  • Minors must have direct parental supervision and are encouraged to follow social distancing guidelines
  • Encourage visitors to avoid water fountains. Consider alternatives to offer drinking water (e.g., single-serve options, bottled water) or encourage customers to bring their own water

Employee Protection

  • Daily screen all staff reporting to work for COVID-19 symptoms with the following questions:
    Have you been in close contact with a confirmed case of COVID-19 within the past 14 days? (Note: does not apply to healthcare workers equipped with proper PPE)
    Are you experiencing a cough, shortness of breath or sore throat?
    Have you had a fever in the last 48 hours?
    Have you had new loss of taste or smell?
    Have you had vomiting or diarrhea in the last 24 hours?
  • Temperature screening staff:
    Best practice: employers to take staff temperatures on-site with a no-touch thermometer each day upon arrival at work
    Minimum: temperatures can be taken before arriving. Normal temperature should not exceed 100.4 degrees Fahrenheit

Business Process Adaptation

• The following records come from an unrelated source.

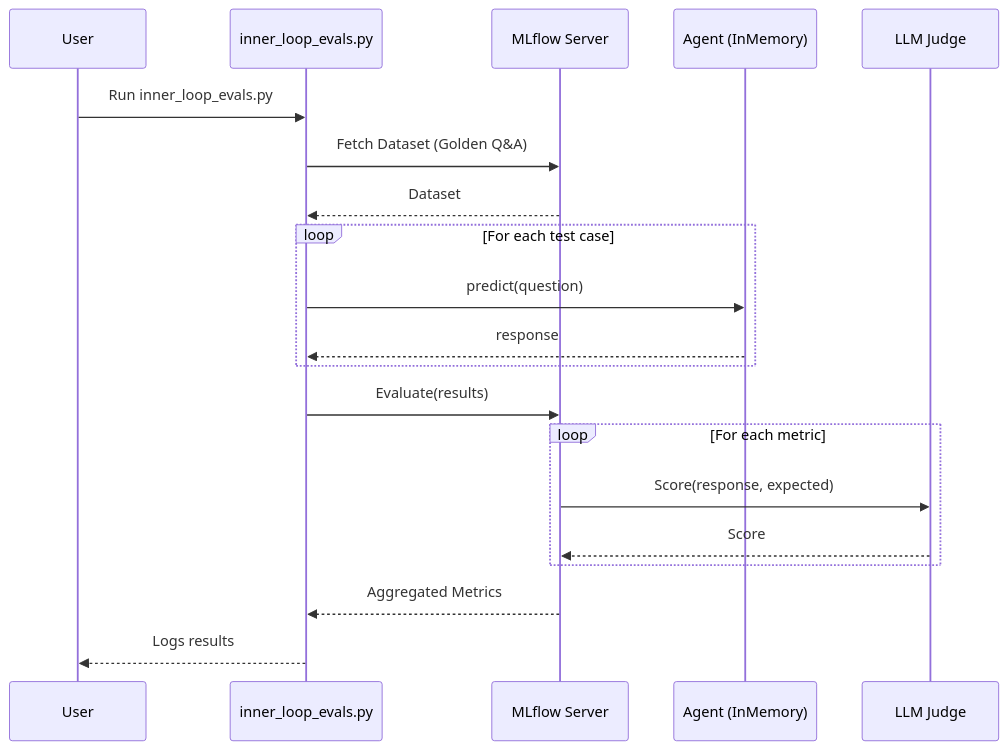
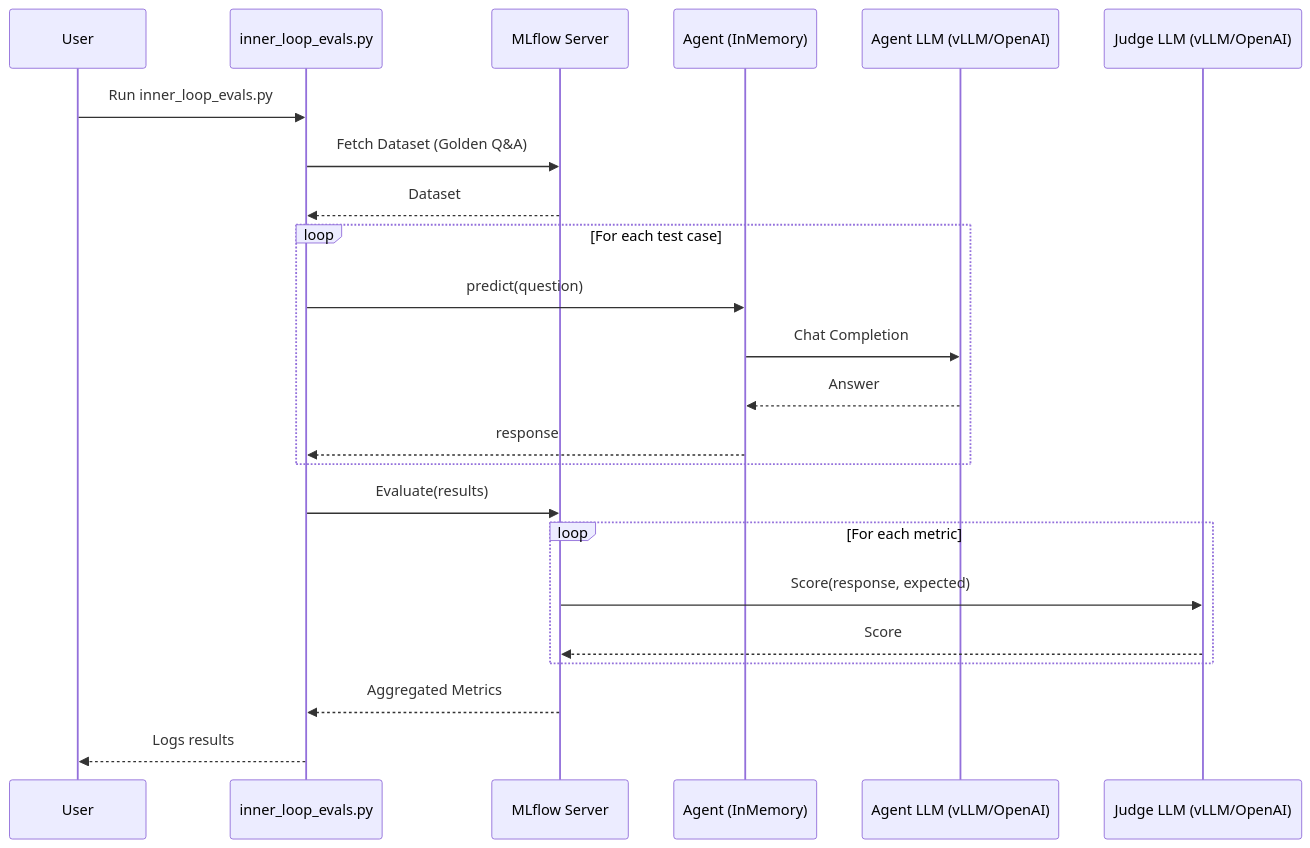
One commit to briangallagher/demo_mlflow_agent_tracing changed the fourth of 5 diagrams in README.md. Above: the diagram before and after it, drawn with Mermaid. The commit also changed other lines of this file, not shown here.

````diff
--- a/README.md
+++ b/README.md
@@ -254,26 +255,29 @@
 ```mermaid
 sequenceDiagram
     participant User
     participant Script as inner_loop_evals.py
     participant MLflow as MLflow Server
     participant Agent as Agent (InMemory)
-    participant Judge as LLM Judge
+    participant LLM as Agent LLM (vLLM/OpenAI)
+    participant Judge as Judge LLM (vLLM/OpenAI)
 
     User->>Script: Run inner_loop_evals.py
     Script->>MLflow: Fetch Dataset (Golden Q&A)
     MLflow-->>Script: Dataset
     
     loop For each test case
         Script->>Agent: predict(question)
+        Agent->>LLM: Chat Completion
+        LLM-->>Agent: Answer
         Agent-->>Script: response
     end
     
     Script->>MLflow: Evaluate(results)
     loop For each metric
         MLflow->>Judge: Score(response, expected)
         Judge-->>MLflow: Score
     end
     
     MLflow-->>Script: Aggregated Metrics
     Script-->>User: Logs results
 ```
````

  • Modify layouts of deck chairs and tables to ensure at least 6 feet of separation between families or small groups of acquaintances
  • Provide physical reminders for social distancing (e.g., lane lines in pool, non-slip markings on deck, signs, or audio reminders)
  • Implement cleaning and disinfecting practices for locker rooms and frequently touched surfaces at least daily and more frequently for shared objects such as handrails, deck chairs and tables, water fountains, and pool toys. Consider temporarily removing shared pool toys.
  • Limit group sizes of aquatic fitness classes, swim lessons, swim practices, or gatherings. Group games such as water volleyball, which involve multiple people interacting in close proximity, should be avoided for the time being. Consider limiting the number of participants and spectators for swim competitions unless social distancing can be maintained
  • Pools should maintain a guest or visitor log to facilitate any need for contact tracing. Where possible, maintain visitor contact information for up to 30 days in order to assist public health officials in the event necessary. If an individual who tests positive for COVID-19 has been present at the facility, facilities should work with local health authorities regarding continued operations
  • Consider establishing a “guest flow” plan, including managing queues and making walkways or stairways one-way or clearly divided for bi-directional travel. Include appropriate directional signs/markers
  • Temporarily close areas of the pool not conducive to social distancing, such as hot tubs and saunas, as density of people within a confined area increases opportunity for virus transmission. Avoid opening playgrounds and high-contact water play areas (e.g., splashpads) until advisable
  • Use barriers (“sneeze guards”) at ticket windows and point of sale stations; clean such barriers regularly (every two hours and when visibly dirty)
  • Use separate designated entrance and exit points to the facility to manage customer ingress and egress (while maintaining appropriate availability of emergency/fire exits), when possible. If lines form or are anticipated, ensure 6 or more feet of separation between persons or groups by using ground markings
[vc_wp_rss items=”6″ options=”show_date” title=”More Coronavirus Stories” url=””]

Please Join Our FREE Newsletter!